Minimally Invasive MicroWick Treatment
The ideal surgical treatment should be minimally invasive, require no more than local anesthesia, and have low chances of side effects, such as hearing loss. In response to these goals, a minimally invasive procedure involving perfusion of the inner ear with medications has been extensively researched, becoming the most popular surgical treatment of Meniere’s disease over the past decade. The goal of the procedure is to treat the affected ear with a drug toxic to the vestibular (balance) system to induce a complete vestibular deficit on the treated side while minimizing hearing loss. If this goal is achieved, the elimination of the fluctuating vestibular inputs from the diseased inner ear to the brain eliminates associated feelings of vertigo, thus allowing the opposite ear to take over for balance. The advantages of placing medications directly into the inner ear include: 1) the diseased ear is treated directly without affecting the entire body; 2) a higher inner ear concentration of medication can be obtained; and 3) general body side effects of the drug are prevented.

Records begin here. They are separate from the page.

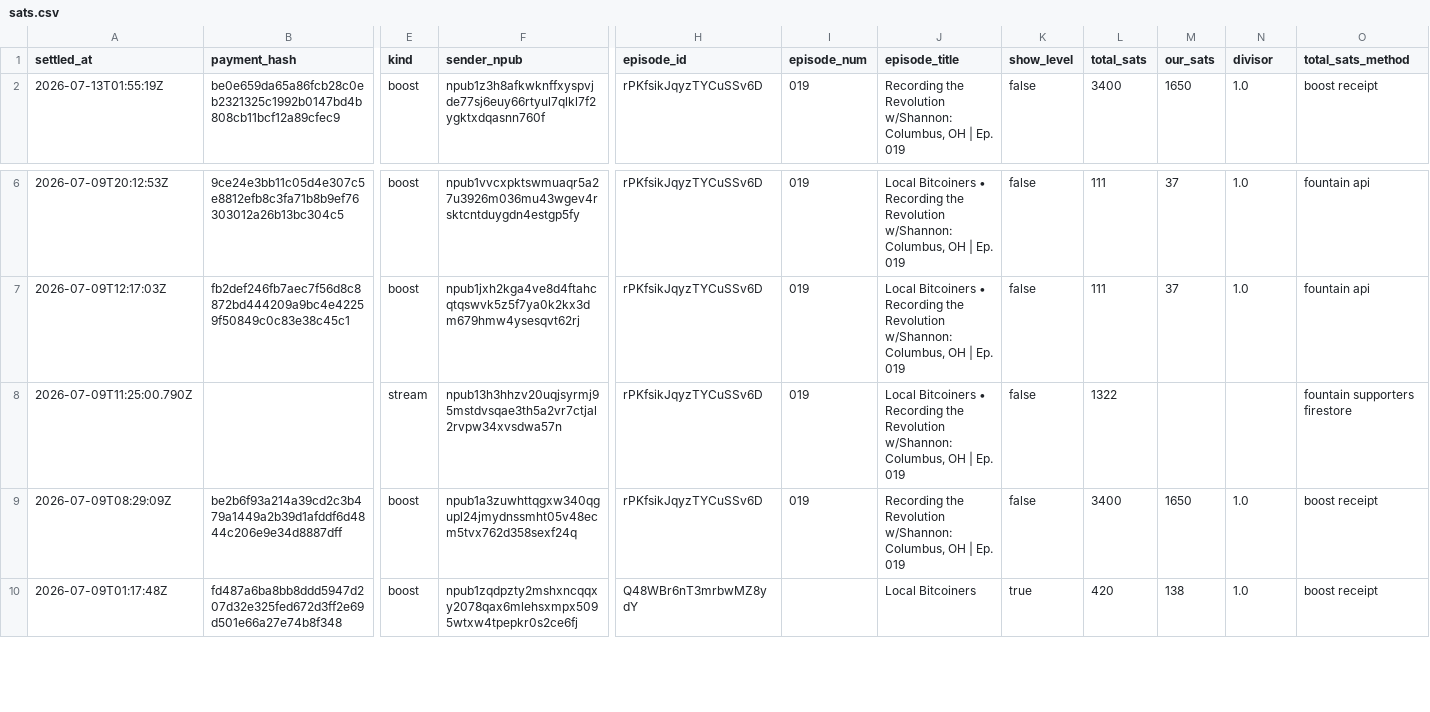
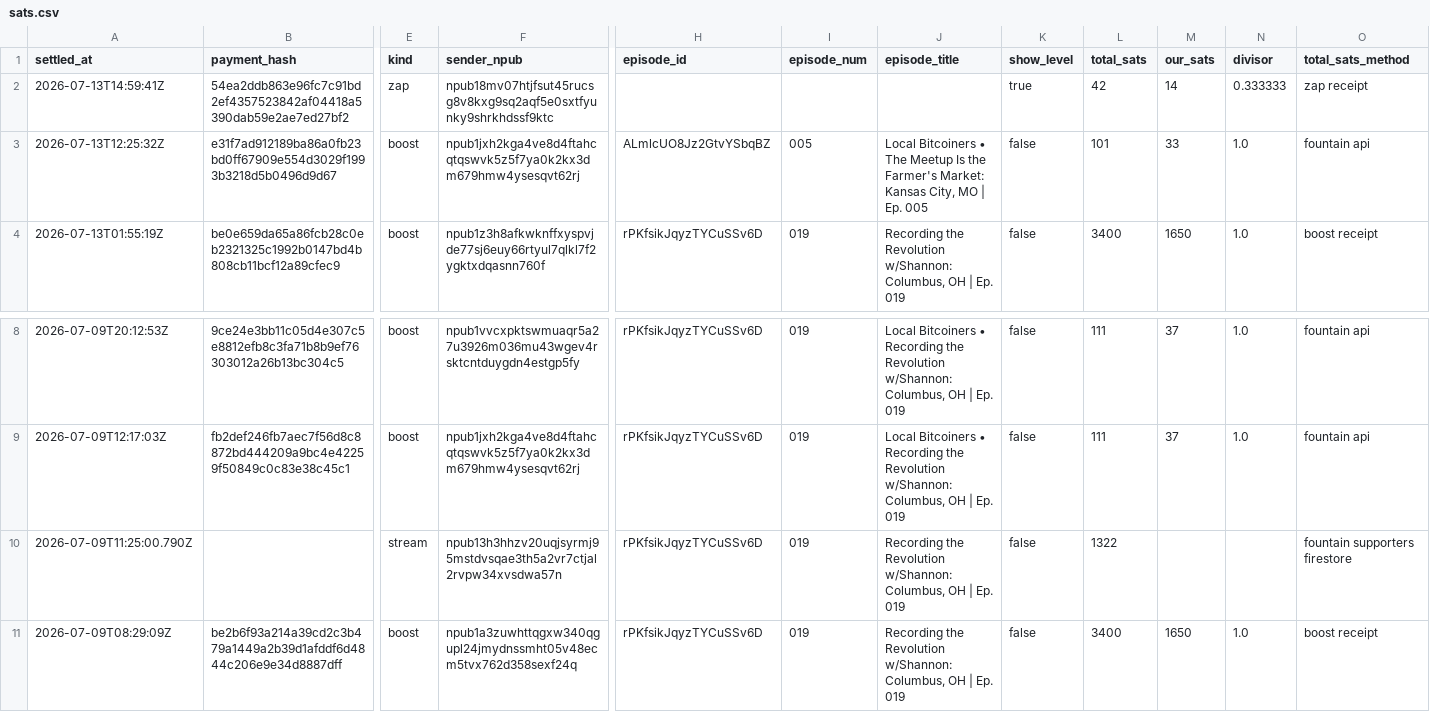
Before and after one commit to ReedBTC/localbitcoiners, a CSV file: data/sats.csv, drawn as a sheet; only a part is shown, gaps mark what is left out; the shorter side is filled out with more unchanged rows; addresses are those after the commit; rows hold the shown columns only; the diff names each change by its address in the sheet, - before the commit and + after, or states it on an @@ line.

```diff
--- a/data/sats.csv
+++ b/data/sats.csv
+row 2: 2026-07-13T14:59:41Z | 54ea2ddb863e96fc7c91bd2ef4357523842af04418a5390dab59e2ae7ed27bf2 | zap | npub18mv07htjfsut45rucsg8v8kxg9sq2aqf5e0sxtfyunky9shrkhdssf9ktc |  |  |  | true | 42 | 14 | 0.333333 | zap receipt
+row 3: 2026-07-13T12:25:32Z | e31f7ad912189ba86a0fb23bd0ff67909e554d3029f1993b3218d5b0496d9d67 | boost | npub1jxh2kga4ve8d4ftahcqtqswvk5z5f7ya0k2kx3dm679hmw4ysesqvt62rj | ALmlcUO8Jz2GtvYSbqBZ | 005 | Local Bitcoiners • The Meetup Is the Farmer's Market: Kansas City, MO | Ep. 005 | false | 101 | 33 | 1.0 | fountain api
-J10 (episode_title): Local Bitcoiners • Recording the…
+J10 (episode_title): Recording the…
```
Also changed, not shown: data/fountain-api.csv, data/zaps.csv, 3 other files.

A new technique to perfuse the inner ear involves use of endoscopes and the Silverstein MicroWick, a medication delivery device approved by the FDA in 1999. Dr. Jackson has extensively researched the applications and results of the MicroWick, resulting in numerous publications and several chapters in his recently published book on minimally invasive ear surgery. The MicroWick is a sponge-like device that allows direct and precise delivery of medication to the round window membrane, which separates the middle and inner ear. When the patient self-administers the medication into the ear canal, the MicroWick absorbs the medication and transports it to the round window membrane where it perfuses directly into the inner ear fluids. This method is similar to the current concept of self-treatment for eye disease using medicated eye drops.
The MicroWick placement procedure can be performed in the office using local anesthesia, thus avoiding the inconvenience, time, and cost of an operating room. As a first step, a small 2 mm hole is created in the eardrum overlying the round window membrane. The middle ear is examined with an endoscope to determine if there are any obstructing membranes over the round window which might prevent the instilled medications from reaching the inner ear. Any such membranes are removed if present. A small ventilation tube is inserted into the eardrum opening, and the MicroWick is placed. The MicroWick is saturated with the drug Gentamicin, allowing delivery of a high concentration of medication to the round window membrane for perfusion into the inner ear fluids. Patients are directed to self-administer medication from an ear dropper bottle into the ear three times daily.
At the end of each treatment week, hearing and vestibular/balance testing are completed, followed by a visit with the physician. The usual length of treatment is 2-4 weeks. When the physician deems appropriate, the MicroWick and tube are removed in the office and the treatment is complete.
As indicated in our studies and publications, of 92 patients with Meniere’s disease who used the MicroWick to self-treat the inner ear with Gentamicin, vertigo symptoms were relieved in 85% of the patients. Pressure in the ear was relieved or improved in 67%, while tinnitus was relieved or improved in 57% of patients. While 36% of patients experienced progression of their hearing loss in the treated ear, the majority was not bothered by the worsened hearing as long as the vertigo was relieved. In summary, this new technique of patient self-treatment using the MicroWick to deliver medications to the inner ear is minimally invasive, inexpensive, safe, effective, and well tolerated for treating Meniere’s disease and other inner ear conditions.